Data section »
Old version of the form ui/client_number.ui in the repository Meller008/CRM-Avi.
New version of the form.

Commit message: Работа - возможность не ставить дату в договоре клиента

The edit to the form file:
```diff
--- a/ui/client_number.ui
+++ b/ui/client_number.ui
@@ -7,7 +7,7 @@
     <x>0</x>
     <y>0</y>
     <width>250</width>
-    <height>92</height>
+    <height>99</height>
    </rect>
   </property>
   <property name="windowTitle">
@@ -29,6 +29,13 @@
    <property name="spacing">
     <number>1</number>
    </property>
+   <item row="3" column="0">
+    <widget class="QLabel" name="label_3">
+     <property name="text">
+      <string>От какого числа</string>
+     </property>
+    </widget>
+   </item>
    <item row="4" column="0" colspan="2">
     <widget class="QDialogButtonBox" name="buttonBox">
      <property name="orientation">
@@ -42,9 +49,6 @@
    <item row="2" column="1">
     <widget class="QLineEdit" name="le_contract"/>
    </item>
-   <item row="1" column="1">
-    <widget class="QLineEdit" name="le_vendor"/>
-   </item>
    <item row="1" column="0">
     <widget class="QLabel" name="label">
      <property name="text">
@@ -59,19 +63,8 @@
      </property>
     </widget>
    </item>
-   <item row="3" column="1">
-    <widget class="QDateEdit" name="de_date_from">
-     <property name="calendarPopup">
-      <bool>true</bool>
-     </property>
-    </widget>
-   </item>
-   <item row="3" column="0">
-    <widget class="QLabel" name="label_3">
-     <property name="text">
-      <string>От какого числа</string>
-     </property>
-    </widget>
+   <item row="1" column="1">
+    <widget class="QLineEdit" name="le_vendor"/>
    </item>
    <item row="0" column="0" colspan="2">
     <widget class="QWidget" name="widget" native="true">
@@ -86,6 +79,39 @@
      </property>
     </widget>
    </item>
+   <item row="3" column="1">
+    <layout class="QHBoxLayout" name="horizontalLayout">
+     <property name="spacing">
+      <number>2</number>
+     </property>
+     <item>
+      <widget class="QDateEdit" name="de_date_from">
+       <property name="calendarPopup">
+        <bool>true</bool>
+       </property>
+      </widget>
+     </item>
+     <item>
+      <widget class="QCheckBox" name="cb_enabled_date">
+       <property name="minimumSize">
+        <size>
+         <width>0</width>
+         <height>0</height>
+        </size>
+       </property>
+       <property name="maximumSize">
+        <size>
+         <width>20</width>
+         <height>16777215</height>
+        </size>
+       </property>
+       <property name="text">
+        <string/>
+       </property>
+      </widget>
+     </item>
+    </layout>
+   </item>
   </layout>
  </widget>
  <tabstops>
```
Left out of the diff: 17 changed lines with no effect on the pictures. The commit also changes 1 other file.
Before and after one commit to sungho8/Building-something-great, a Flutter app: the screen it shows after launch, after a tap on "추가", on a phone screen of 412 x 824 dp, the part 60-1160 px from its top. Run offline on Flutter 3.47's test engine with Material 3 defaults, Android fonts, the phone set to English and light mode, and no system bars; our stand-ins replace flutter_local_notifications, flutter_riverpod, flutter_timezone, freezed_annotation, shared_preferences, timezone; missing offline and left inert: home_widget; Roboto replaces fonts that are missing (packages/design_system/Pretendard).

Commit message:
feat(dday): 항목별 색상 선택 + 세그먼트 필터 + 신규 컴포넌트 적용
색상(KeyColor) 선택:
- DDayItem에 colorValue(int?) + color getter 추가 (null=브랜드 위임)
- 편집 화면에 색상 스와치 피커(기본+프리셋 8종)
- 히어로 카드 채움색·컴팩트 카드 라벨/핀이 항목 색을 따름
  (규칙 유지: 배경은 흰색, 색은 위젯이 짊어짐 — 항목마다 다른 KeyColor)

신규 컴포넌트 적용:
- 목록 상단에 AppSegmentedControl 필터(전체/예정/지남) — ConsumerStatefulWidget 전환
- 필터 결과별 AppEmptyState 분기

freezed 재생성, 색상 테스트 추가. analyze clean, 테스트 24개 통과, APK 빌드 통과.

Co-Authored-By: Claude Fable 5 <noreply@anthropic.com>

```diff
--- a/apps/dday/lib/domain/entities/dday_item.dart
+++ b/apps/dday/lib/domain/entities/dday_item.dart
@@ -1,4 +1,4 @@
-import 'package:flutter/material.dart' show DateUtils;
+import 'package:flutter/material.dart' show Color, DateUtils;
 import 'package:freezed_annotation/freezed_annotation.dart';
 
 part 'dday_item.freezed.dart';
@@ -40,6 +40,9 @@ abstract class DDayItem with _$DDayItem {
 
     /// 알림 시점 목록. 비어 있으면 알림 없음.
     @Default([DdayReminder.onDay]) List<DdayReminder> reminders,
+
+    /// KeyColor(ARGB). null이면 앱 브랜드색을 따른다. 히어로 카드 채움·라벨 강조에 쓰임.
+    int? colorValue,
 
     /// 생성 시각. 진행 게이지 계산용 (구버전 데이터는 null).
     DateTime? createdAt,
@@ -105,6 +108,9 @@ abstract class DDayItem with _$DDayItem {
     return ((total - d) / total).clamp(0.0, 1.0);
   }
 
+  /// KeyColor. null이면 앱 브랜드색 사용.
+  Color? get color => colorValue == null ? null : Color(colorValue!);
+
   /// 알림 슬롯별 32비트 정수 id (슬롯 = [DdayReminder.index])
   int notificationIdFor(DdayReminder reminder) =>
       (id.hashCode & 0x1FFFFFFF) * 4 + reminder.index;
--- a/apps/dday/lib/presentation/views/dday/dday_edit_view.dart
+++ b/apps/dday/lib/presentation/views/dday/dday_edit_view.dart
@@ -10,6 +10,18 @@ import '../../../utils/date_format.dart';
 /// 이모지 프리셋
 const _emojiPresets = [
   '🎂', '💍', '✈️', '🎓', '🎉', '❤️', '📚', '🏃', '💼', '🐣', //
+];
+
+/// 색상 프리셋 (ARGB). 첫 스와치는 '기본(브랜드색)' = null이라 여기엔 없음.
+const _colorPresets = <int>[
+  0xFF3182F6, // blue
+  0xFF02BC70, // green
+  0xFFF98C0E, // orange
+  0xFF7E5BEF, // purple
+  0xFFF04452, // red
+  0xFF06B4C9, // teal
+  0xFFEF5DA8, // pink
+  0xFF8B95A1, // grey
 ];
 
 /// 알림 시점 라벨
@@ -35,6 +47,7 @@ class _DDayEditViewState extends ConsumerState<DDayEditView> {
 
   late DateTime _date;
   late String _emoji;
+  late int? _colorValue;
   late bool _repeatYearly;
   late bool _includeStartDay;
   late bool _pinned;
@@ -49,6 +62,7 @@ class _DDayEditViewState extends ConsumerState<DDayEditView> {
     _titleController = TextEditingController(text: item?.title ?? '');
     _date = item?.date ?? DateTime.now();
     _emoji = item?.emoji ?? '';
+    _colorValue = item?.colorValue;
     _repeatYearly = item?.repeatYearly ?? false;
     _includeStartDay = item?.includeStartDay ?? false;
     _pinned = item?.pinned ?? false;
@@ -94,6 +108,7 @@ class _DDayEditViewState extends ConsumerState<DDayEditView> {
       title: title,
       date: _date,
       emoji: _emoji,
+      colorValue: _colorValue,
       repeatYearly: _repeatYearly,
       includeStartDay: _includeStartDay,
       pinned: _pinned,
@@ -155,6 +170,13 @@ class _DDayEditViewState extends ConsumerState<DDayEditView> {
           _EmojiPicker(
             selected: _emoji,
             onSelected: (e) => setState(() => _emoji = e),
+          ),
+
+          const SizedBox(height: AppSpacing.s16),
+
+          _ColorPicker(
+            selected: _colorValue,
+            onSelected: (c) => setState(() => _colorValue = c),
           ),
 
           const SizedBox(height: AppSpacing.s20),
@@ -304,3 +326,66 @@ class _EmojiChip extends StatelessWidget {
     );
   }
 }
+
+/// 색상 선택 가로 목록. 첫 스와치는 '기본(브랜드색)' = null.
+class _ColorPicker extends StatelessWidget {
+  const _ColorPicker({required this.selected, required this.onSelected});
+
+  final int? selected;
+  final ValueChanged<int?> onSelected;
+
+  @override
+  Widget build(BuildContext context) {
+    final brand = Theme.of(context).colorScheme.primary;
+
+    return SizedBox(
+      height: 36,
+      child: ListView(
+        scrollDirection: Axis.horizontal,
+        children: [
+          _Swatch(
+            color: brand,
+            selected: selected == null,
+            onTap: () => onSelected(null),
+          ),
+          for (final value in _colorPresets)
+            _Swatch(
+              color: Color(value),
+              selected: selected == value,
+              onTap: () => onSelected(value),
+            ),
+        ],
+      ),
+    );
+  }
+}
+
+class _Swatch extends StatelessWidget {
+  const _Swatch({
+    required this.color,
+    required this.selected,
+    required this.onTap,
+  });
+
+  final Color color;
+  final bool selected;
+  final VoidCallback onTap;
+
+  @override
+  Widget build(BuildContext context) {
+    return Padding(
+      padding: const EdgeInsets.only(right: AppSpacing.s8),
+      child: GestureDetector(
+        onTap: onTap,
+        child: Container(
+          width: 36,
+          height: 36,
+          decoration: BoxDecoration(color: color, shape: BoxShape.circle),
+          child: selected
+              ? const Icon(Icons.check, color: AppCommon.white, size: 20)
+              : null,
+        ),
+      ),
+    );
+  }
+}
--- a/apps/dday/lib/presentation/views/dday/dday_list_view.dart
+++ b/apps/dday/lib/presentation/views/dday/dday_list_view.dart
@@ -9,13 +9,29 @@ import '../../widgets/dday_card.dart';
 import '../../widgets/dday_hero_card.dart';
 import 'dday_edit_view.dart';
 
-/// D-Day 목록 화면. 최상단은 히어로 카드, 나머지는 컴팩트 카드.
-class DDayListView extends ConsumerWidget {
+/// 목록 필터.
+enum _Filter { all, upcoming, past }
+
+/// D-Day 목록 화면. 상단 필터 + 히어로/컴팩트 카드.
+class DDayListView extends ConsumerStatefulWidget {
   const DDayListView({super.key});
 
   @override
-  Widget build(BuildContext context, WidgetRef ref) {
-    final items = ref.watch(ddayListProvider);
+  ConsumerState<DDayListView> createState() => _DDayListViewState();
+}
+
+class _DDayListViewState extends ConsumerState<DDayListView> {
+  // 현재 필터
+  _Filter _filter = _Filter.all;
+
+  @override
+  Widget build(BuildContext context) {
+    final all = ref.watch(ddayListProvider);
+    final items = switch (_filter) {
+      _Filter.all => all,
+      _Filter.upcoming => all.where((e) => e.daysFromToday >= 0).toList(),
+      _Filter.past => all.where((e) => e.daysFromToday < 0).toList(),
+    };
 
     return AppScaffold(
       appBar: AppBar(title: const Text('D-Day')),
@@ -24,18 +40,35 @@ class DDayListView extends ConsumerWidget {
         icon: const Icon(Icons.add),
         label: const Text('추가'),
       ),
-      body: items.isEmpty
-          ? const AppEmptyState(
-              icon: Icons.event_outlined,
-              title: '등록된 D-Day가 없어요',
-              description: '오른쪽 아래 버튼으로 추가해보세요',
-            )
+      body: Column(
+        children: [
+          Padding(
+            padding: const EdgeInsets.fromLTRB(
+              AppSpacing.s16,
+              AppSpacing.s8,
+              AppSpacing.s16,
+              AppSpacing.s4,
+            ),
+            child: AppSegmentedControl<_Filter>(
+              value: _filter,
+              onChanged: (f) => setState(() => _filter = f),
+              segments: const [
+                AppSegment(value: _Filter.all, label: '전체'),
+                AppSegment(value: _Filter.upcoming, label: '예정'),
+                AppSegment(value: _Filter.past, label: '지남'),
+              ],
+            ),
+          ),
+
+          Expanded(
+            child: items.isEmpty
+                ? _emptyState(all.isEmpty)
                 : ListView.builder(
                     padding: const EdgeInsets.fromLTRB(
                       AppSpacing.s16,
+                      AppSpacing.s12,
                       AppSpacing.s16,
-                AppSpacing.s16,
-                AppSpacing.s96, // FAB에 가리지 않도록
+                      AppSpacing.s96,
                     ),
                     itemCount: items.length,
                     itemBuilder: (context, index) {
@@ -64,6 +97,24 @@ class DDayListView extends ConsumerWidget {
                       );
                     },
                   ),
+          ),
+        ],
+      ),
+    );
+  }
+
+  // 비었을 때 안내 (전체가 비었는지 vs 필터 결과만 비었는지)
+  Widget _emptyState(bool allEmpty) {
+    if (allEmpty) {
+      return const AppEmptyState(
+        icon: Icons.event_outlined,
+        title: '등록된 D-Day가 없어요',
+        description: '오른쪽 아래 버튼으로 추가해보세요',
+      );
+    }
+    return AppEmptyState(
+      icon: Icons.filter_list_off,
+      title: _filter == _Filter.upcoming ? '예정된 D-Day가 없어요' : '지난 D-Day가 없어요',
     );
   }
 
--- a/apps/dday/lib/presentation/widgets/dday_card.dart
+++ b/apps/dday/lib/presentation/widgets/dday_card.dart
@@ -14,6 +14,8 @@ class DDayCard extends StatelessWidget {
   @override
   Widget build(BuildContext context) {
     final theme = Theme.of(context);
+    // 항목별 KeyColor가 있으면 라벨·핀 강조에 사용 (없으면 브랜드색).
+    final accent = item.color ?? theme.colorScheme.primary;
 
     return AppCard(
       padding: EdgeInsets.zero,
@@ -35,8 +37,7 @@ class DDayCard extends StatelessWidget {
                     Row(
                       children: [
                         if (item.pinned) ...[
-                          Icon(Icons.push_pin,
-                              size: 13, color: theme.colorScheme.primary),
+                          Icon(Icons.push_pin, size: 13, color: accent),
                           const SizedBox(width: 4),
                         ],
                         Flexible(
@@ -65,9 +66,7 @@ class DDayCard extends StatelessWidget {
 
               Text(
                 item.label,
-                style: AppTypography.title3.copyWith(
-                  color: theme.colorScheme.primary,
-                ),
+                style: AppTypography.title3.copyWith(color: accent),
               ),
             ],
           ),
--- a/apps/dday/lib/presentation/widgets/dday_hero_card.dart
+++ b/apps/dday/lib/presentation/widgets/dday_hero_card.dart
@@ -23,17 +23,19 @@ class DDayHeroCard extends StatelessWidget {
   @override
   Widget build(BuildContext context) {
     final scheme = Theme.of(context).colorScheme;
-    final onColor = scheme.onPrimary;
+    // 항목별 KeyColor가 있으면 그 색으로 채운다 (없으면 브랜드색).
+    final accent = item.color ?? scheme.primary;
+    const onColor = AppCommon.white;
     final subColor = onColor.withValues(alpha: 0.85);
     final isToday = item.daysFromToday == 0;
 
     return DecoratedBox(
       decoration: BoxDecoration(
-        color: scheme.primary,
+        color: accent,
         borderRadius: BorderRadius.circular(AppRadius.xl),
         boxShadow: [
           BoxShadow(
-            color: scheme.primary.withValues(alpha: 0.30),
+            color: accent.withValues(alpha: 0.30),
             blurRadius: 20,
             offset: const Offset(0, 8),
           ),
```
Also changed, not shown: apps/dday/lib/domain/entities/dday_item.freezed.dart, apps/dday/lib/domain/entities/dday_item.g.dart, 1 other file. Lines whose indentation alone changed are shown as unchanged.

Action item » Look through the material and copy each line that has "items".

Exercise answer »
-    final items = ref.watch(ddayListProvider);
+    final items = switch (_filter) {
-      body: items.isEmpty
+            child: items.isEmpty
                     itemCount: items.length,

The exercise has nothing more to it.